Professor Janet M. Atwill is a scholar of rhetoric in antiquity and a teacher of rhetoric and critical theory.  She is the author of Rhetoric Reclaimed: Aristotle and the Liberal Arts Tradition (Cornell UP), co-editor of The Viability of the Rhetorical Tradition, Perspectives on Rhetorical Invention, and co-author of two textbooks on rhetoric and a writing. She is presently completing Rhetoric and the Display of Art, which examines the role of material culture in the discourses of orators of the Roman Empire. Her publications include articles in College English, Rhetoric Review, Pre/Text, Advances in the History of Rhetoric, Rhetorica, and PMLA.


Professor Atwill has been awarded fellowships by the Dumbarton Oaks-Harvard University Research Center in Byzantine Studies (Washington, DC), the National Endowment for the Humanities, and the Obermann Center for Advanced Studies and the Project on the Rhetoric of Inquiry at the University of Iowa.


Her service to the profession has included: President of the American Society for the History of Rhetoric, Chair of the Executive Committee of the MLA Division of History and Theory of Rhetoric and Composition, and Board of Directors of the Rhetoric Society of America. She has served on a number of editorial boards and is a referee for academic presses and journals.


Professor Atwill approaches rhetoric and its history in a global and critical context. Her recent work makes the case that diversity in histories of rhetoric requires extricating the canon from the narratives of Western civilization that depict a cultural and ethnic homogeneity that never existed. Research for her present book has taken her to Greece, Turkey, Tunisia, and Berlin, Germany.


M.A., University of Missouri, Kansas City
Ph.D., Purdue University, summa cum laude, 1990

  • Areas of specialization: rhetoric in antiquity, critical theory
  • Languages: French, classical Greek


Scholarly Books


  • Rhetoric and the Display of Art in the East Roman Empire, in progress.  Examines relationships between rhetoric and material culture in the Greek East.
  • The Viability of the Rhetorical Tradition, edited with Richard Graff and Art Walzer.
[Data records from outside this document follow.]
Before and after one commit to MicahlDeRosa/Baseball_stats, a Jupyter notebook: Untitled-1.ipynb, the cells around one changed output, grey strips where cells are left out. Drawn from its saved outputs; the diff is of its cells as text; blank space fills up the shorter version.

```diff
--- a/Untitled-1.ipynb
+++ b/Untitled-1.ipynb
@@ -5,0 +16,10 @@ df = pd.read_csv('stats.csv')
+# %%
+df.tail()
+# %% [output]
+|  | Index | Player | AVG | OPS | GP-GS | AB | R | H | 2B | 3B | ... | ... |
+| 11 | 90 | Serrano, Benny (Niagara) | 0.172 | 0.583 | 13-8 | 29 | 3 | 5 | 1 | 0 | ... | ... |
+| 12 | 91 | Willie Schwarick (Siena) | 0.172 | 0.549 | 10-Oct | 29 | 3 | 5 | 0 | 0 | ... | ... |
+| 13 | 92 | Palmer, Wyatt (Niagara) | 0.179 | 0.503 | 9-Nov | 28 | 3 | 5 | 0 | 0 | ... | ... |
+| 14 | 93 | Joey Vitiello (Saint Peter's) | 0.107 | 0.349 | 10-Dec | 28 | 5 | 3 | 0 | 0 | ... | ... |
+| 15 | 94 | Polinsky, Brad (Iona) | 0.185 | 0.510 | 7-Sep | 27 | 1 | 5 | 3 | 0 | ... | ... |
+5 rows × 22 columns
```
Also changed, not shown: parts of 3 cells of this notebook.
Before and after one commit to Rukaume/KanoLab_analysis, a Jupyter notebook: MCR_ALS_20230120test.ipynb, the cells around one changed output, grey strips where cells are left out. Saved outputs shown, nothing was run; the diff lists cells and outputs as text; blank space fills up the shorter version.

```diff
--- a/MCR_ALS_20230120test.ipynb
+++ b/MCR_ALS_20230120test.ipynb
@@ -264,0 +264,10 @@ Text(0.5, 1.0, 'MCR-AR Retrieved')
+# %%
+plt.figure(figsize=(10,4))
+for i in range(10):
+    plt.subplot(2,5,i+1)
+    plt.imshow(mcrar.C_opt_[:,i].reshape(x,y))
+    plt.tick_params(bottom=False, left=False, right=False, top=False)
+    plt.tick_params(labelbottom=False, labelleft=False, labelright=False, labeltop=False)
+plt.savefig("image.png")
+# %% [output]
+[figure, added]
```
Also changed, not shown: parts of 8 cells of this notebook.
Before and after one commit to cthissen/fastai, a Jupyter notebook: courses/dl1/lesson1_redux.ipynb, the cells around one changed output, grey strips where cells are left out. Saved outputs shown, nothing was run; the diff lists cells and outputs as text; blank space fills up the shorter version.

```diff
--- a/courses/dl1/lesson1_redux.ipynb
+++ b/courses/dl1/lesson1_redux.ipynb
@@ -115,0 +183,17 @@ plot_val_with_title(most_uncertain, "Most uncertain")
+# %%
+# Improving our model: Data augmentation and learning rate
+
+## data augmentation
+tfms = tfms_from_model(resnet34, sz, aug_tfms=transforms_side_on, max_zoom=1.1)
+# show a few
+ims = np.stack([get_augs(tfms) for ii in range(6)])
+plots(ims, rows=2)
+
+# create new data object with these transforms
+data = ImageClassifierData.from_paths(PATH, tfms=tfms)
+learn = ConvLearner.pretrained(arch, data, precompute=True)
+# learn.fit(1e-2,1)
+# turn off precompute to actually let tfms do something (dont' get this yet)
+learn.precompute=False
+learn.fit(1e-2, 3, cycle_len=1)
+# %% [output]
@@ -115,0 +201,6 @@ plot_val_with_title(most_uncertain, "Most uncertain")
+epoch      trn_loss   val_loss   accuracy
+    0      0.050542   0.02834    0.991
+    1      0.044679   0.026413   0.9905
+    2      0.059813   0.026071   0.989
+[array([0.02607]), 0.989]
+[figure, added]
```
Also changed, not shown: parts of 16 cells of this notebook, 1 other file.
Buffalo: SUNY P, 2005.
  • Perspectives on Rhetorical Invention, edited with Janice Lauer. Knoxville: U of Tennessee P, 2002.
  • Rhetoric Reclaimed:  Aristotle and the Liberal Arts Tradition. Ithaca & London: Cornell UP, 1998 rpt, 2009

Composition Textbooks

  • Writing: College Handbook, 5th ed., with James Heffernan and John Lincoln (W.W. Norton, 2001)
  • Four Worlds of Writing: and Action in Context, with Janice Lauer, Andrea Lunsford, et al. (New York: Addison, Wesley, Longman, 2000).

Book Chapters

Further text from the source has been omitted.